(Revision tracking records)
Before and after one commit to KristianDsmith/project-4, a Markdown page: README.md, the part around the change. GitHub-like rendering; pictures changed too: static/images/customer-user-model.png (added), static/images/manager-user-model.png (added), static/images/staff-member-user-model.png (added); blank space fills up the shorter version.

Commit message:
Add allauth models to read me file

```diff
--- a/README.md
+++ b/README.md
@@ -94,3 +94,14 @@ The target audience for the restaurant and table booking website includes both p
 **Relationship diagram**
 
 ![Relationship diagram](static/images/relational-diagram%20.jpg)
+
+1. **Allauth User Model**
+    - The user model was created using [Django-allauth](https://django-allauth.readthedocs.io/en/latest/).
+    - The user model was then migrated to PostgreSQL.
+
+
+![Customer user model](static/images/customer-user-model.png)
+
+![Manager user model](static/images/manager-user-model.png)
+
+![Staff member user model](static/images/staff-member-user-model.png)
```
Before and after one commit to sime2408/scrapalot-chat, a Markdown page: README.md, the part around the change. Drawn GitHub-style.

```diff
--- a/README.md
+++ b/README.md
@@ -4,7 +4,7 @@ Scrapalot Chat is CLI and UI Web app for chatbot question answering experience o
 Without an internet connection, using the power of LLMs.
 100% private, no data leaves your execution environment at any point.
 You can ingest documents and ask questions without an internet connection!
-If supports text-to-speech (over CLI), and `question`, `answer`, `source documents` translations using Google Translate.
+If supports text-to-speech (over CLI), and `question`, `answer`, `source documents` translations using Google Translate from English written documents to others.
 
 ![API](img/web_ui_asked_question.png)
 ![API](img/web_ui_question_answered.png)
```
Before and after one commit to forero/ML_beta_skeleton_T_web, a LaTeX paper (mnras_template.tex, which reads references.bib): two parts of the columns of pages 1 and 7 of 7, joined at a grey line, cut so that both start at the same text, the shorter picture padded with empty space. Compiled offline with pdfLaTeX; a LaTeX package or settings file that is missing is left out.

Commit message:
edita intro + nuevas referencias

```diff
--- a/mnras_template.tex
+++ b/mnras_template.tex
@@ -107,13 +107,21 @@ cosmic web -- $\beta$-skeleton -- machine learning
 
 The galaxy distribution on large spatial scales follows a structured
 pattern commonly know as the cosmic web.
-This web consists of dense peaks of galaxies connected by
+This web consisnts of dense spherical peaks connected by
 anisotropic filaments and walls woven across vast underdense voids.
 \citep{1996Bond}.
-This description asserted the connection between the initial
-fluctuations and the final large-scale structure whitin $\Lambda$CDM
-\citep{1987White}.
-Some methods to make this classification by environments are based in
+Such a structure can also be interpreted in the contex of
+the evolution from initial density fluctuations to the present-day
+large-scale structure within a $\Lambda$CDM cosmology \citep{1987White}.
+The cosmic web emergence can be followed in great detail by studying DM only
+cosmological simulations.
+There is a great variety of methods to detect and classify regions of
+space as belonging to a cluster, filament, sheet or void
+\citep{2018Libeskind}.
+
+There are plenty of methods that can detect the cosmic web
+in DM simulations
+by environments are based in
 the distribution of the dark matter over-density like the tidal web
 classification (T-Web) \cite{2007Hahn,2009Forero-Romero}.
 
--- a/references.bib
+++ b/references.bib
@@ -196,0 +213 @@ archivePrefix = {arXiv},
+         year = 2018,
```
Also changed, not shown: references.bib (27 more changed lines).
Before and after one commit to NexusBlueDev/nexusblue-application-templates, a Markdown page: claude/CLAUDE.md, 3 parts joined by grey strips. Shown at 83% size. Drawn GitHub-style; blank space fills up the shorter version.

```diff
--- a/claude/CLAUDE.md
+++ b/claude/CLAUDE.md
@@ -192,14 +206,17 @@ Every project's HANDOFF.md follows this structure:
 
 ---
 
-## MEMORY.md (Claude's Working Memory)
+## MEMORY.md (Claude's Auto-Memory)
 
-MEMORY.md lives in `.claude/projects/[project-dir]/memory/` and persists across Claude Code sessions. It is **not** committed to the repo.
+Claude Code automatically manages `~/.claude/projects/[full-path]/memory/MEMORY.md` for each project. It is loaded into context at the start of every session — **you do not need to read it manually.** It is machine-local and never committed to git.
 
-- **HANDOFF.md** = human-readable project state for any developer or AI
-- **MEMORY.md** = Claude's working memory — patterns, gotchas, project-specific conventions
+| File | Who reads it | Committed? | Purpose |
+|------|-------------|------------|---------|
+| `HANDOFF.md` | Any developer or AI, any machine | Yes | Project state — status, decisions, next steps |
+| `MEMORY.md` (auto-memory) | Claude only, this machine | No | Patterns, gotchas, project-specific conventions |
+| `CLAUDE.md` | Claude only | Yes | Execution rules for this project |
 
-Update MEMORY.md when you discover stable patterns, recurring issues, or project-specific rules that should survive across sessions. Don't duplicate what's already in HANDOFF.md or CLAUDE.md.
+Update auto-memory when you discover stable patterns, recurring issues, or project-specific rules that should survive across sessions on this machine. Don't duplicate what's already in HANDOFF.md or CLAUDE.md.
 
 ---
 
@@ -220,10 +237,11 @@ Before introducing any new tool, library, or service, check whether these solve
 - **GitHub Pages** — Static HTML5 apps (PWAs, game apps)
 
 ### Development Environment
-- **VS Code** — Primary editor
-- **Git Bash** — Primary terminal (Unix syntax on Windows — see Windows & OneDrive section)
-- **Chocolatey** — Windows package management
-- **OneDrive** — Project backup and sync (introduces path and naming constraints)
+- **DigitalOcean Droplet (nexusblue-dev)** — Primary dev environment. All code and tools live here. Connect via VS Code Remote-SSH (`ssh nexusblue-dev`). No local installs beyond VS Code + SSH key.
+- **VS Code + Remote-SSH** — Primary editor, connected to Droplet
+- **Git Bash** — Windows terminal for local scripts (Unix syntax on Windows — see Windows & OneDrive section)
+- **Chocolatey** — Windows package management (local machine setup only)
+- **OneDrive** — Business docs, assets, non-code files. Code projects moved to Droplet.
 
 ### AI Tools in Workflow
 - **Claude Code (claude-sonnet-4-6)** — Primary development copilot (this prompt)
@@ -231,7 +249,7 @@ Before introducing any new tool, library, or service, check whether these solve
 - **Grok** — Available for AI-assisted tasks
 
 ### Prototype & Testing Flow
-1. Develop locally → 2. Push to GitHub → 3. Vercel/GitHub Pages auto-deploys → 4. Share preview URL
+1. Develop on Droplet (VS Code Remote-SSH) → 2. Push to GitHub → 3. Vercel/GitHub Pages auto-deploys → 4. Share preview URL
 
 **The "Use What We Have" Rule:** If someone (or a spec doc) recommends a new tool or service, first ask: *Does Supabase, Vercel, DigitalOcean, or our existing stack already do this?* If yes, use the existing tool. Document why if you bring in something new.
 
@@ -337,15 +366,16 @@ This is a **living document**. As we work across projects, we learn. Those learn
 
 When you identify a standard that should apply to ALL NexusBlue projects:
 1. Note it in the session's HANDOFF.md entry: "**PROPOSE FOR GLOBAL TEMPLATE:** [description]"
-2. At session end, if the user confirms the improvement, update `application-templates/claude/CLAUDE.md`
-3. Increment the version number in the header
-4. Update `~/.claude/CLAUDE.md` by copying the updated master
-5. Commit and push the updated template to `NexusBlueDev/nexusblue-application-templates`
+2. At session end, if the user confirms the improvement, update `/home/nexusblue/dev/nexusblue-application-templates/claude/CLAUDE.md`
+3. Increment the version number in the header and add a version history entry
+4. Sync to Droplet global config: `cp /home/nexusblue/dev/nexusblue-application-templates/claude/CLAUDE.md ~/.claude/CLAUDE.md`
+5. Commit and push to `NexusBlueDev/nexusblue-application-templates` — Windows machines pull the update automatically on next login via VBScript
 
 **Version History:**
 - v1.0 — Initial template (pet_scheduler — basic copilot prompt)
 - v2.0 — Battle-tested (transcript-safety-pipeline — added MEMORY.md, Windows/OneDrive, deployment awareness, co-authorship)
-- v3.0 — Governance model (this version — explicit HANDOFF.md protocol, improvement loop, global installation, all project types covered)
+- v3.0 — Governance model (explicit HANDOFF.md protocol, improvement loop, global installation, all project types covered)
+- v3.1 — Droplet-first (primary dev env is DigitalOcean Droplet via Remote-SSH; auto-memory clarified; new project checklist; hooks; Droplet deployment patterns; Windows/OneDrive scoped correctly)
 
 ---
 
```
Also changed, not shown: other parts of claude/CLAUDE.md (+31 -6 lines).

ABOUT THIS TASK =
For each line above that includes the word "Windows", make a copy of that line.

ANSWER TO THE PROBLEM =
-- **Git Bash** — Primary terminal (Unix syntax on Windows — see Windows & OneDrive section)
-- **Chocolatey** — Windows package management
+- **Git Bash** — Windows terminal for local scripts (Unix syntax on Windows — see Windows & OneDrive section)
+- **Chocolatey** — Windows package management (local machine setup only)
+5. Commit and push to `NexusBlueDev/nexusblue-application-templates` — Windows machines pull the update automatically on next login via VBScript
 - v2.0 — Battle-tested (transcript-safety-pipeline — added MEMORY.md, Windows/OneDrive, deployment awareness, co-authorship)
+- v3.1 — Droplet-first (primary dev env is DigitalOcean Droplet via Remote-SSH; auto-memory clarified; new project checklist; hooks; Droplet deployment patterns; Windows/OneDrive scoped correctly)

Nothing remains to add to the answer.